Two men, Brian Ingles and Barry Hay, found a place further up the road where the bank was not quite as steep and they could walk down onto the stream bed.
Mr. MacArthur said he had secured a 100-gallon-sized trash receptacle from the Ancram Mill. The container, which resembled a grain cart or a small dumpster, was made of heavy-duty plastic had been “rigged-up” with hooks so it could be picked up with a fork-lift, he said. The container was lowered into the ravine, the two guys below filled it up, the crew on the roadside above hoisted the container and transferred the debris to a town dump truck. Ropes were tied around the old tires and large items, which were also hauled up the embankment.
Mr. MacArthur said after a couple of hours they collected two truckloads of stuff, which they took to Barbato’s in Hillsdale for disposal. Some of the mattresses were so old they disintegrated when they were picked up, he said. The highway crew had to mount a similar cleanup mission on Over Mountain Road some time ago, said the highway chief.
CLC Executive Director Peter Paden said that Catalano Road bisects the Round Ball Mountain Conservation Area. He was made aware of the dumping, but said it is not a common practice now-a-days. He said anyone who owns a chunk of woods anywhere in the county will likely find stuff dumped there. He said such dumping was part of “ancient history” and is not a recurrent or widespread problem at the CLC’s conservation areas now.
CLC Public Lands and Volunteer Manager Nate Davis, who was on speaker phone with Mr. Paden and The Columbia Paper, said, CLC has some good neighbors who help keep an eye on the property, and CLC staff make frequent trips there for maintenance purposes. He said the dumping started long before CLC started managing the property and the most recent episode just added to the existing pile.
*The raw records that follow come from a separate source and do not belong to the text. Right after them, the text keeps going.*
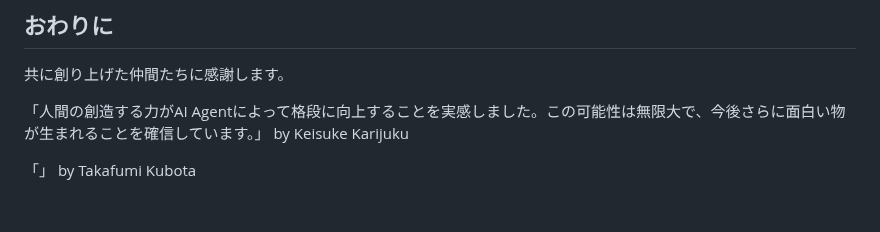
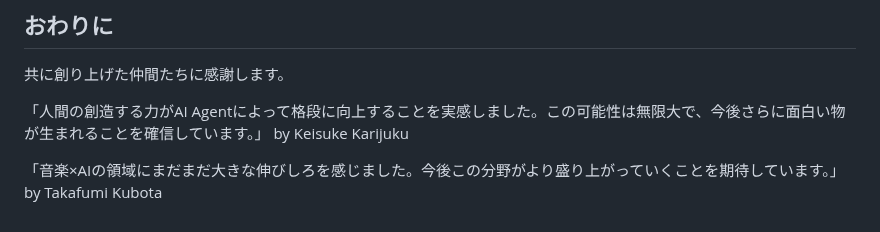
Before and after one commit to xxkuboxx/ai-hackathon-20250502, a Markdown page: story.md, the part around one of its changes. Rendered like a GitHub page.

```diff
--- a/story.md
+++ b/story.md
@@ -127,4 +127,4 @@ Session MUSEが単なる自動作曲ツールと一線を画すのが、この
 
 「人間の創造する力がAI Agentによって格段に向上することを実感しました。この可能性は無限大で、今後さらに面白い物が生まれることを確信しています。」 by Keisuke Karijuku
 
-「」 by Takafumi Kubota
+「音楽×AIの領域にまだまだ大きな伸びしろを感じました。今後この分野がより盛り上がっていくことを期待しています。」 by Takafumi Kubota
```
Also changed, not shown: other parts of story.md (+1 -1 lines).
Mr. Paden said the CLC has ordered “No dumping” signs, which will soon be posted.
DEC Spokesman Rick Georgeson said his agency’s “investigation into the cause of the dumping is ongoing. No arrests have been made. We have stepped up our patrols in the area.” Anyone with information about the illegal dumping is asked to contact EnCon Officer James Davey at 518 414-6083.
To contact Diane Valden email .